Web document revisions —
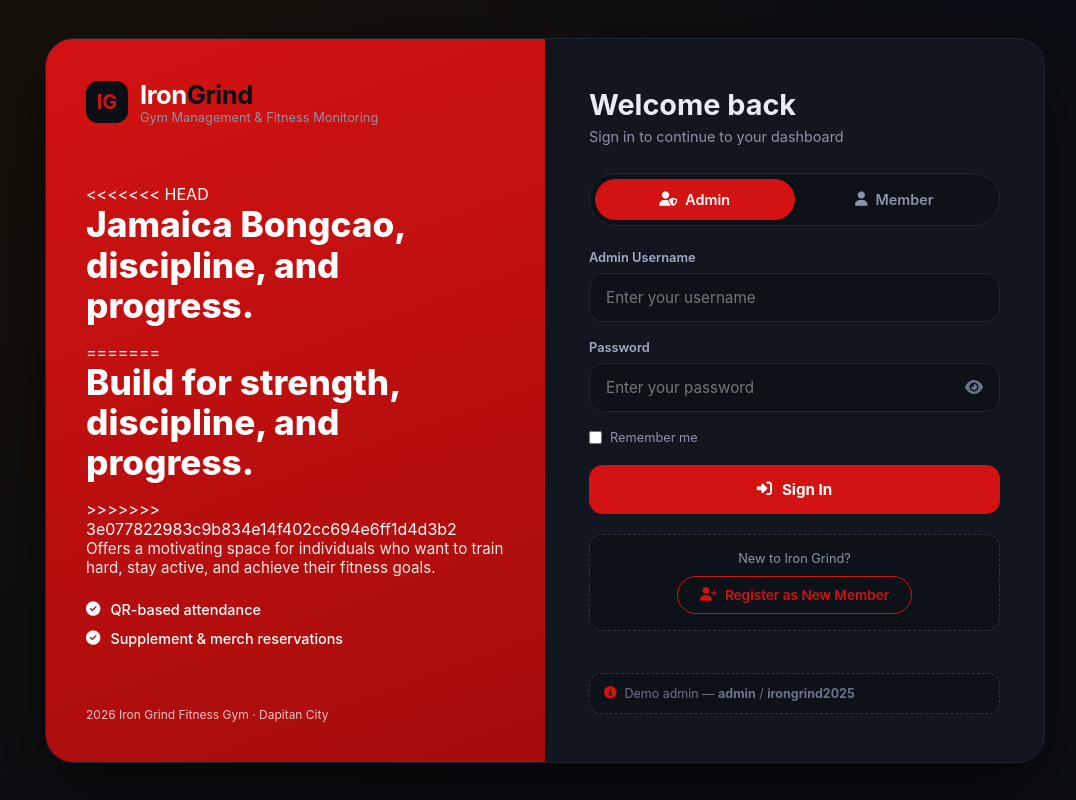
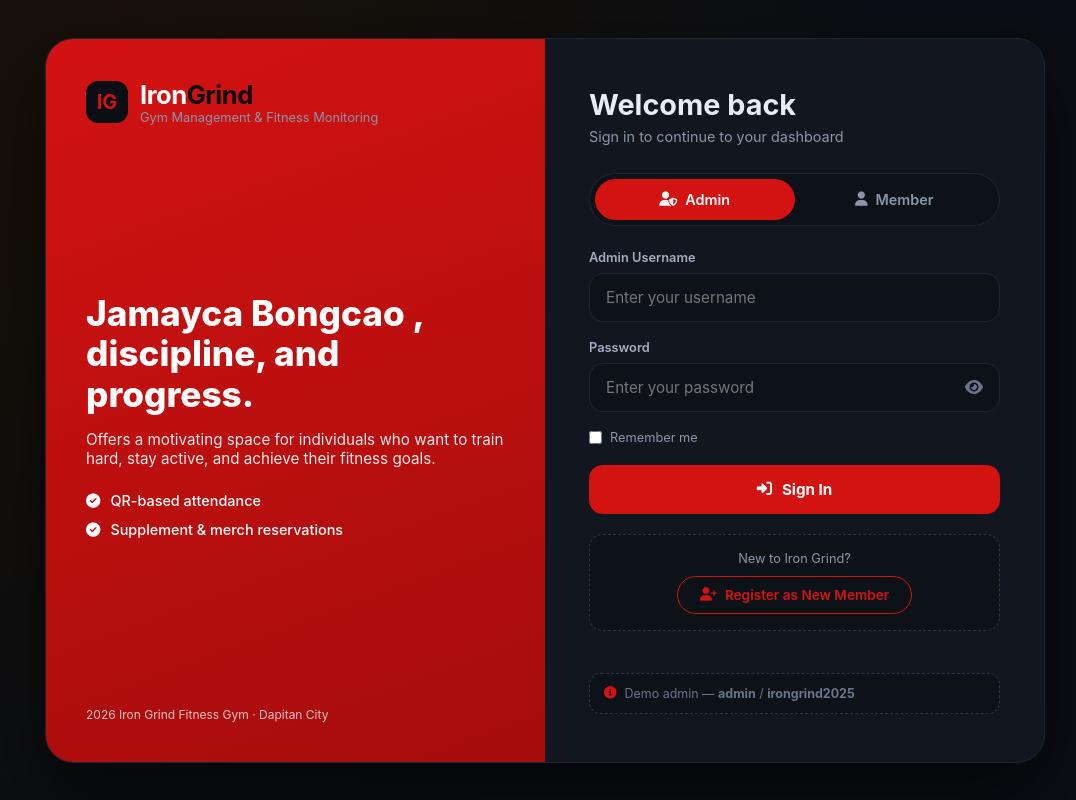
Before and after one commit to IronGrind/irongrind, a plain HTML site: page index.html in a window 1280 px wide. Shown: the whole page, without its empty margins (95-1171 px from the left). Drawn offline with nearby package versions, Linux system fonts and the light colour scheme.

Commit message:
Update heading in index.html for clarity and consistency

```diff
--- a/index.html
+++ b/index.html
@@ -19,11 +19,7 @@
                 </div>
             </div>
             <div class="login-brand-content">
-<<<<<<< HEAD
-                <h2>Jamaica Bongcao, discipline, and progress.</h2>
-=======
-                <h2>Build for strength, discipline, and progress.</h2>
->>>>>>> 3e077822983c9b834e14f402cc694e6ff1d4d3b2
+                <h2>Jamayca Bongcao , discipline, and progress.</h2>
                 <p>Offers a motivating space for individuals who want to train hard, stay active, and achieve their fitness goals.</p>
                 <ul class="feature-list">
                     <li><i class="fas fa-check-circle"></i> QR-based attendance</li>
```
--
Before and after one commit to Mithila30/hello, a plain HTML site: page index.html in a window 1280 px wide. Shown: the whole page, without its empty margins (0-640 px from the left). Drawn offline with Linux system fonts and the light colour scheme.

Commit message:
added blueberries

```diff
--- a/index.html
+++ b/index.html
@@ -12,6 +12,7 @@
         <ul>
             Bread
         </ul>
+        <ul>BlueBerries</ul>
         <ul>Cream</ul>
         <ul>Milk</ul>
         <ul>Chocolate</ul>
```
==
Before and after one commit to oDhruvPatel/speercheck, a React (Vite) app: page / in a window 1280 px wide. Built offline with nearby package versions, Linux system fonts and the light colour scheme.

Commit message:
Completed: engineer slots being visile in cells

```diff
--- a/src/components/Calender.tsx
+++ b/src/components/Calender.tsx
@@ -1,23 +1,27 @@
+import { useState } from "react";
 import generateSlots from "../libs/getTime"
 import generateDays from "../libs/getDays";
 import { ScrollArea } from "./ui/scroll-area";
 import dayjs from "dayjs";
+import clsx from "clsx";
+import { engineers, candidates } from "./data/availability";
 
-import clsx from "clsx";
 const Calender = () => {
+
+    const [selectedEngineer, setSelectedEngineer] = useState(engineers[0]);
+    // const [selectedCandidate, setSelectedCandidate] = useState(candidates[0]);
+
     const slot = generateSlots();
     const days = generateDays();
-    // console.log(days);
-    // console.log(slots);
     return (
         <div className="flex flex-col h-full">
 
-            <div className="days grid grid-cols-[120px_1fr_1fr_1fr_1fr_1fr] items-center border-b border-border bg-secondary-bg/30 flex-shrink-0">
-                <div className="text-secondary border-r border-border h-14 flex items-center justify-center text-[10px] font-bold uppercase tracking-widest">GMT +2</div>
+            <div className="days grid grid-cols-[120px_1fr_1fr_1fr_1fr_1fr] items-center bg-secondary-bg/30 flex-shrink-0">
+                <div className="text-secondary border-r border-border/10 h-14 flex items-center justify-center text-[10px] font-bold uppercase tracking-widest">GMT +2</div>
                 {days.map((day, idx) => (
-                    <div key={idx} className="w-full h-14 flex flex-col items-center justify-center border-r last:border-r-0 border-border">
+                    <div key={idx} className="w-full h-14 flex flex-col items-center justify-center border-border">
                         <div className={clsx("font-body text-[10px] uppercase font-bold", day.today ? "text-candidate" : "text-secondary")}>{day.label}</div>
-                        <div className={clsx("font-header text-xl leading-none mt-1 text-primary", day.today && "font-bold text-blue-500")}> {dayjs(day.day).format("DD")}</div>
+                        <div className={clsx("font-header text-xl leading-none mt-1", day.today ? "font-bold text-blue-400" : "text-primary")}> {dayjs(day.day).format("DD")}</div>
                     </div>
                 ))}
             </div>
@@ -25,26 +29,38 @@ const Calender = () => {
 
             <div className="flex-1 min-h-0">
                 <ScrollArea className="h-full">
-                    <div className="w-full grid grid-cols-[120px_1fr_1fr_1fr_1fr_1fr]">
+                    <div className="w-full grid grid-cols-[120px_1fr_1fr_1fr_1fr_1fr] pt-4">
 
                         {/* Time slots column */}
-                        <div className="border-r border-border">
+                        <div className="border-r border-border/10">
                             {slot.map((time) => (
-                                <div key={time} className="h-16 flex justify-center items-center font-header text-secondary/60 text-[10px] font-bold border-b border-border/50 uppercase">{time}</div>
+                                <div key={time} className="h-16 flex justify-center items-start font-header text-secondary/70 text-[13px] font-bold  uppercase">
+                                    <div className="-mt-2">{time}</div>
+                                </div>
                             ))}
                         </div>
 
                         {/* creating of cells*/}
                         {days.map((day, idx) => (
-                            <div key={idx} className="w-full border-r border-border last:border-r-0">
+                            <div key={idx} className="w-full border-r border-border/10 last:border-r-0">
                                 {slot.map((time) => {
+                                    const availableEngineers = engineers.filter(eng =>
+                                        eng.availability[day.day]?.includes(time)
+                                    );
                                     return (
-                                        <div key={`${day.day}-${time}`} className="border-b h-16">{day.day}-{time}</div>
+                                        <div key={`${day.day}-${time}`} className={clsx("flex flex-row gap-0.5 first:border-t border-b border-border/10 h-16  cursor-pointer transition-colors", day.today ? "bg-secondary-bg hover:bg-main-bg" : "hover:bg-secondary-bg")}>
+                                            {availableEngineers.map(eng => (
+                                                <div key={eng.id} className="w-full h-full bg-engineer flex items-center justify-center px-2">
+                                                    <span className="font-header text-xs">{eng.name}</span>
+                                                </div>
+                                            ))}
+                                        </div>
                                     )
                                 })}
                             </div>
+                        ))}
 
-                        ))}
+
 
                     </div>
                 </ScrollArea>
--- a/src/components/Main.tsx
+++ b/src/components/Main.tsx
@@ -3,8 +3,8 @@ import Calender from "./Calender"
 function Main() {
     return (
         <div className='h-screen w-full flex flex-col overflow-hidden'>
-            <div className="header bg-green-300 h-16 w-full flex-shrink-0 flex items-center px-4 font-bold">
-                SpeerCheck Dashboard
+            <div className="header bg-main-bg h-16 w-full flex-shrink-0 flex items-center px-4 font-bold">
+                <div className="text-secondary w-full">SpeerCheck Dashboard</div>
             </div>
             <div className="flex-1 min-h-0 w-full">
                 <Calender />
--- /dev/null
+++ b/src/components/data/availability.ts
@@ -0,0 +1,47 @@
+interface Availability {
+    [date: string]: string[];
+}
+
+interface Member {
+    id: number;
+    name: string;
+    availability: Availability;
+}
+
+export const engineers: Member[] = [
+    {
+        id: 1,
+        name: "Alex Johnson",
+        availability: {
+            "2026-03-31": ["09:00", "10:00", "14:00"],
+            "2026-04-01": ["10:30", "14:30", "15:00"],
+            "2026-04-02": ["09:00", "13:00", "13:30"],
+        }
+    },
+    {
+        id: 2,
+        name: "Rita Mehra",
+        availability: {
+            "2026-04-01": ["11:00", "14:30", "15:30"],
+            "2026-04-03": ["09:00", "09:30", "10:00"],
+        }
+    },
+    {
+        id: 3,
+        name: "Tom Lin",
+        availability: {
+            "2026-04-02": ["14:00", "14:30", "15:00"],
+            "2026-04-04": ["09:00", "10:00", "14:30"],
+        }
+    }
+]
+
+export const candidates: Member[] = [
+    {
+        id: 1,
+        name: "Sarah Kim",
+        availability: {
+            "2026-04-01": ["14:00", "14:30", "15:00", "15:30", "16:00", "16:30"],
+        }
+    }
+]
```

Exercise aim — Find the lines above with the word "justify". Copy them out.

Response to the exercise —
-                <div className="text-secondary border-r border-border h-14 flex items-center justify-center text-[10px] font-bold uppercase tracking-widest">GMT +2</div>
+                <div className="text-secondary border-r border-border/10 h-14 flex items-center justify-center text-[10px] font-bold uppercase tracking-widest">GMT +2</div>
-                    <div key={idx} className="w-full h-14 flex flex-col items-center justify-center border-r last:border-r-0 border-border">
+                    <div key={idx} className="w-full h-14 flex flex-col items-center justify-center border-border">
-                                <div key={time} className="h-16 flex justify-center items-center font-header text-secondary/60 text-[10px] font-bold border-b border-border/50 uppercase">{time}</div>
+                                <div key={time} className="h-16 flex justify-center items-start font-header text-secondary/70 text-[13px] font-bold  uppercase">
+                                                <div key={eng.id} className="w-full h-full bg-engineer flex items-center justify-center px-2">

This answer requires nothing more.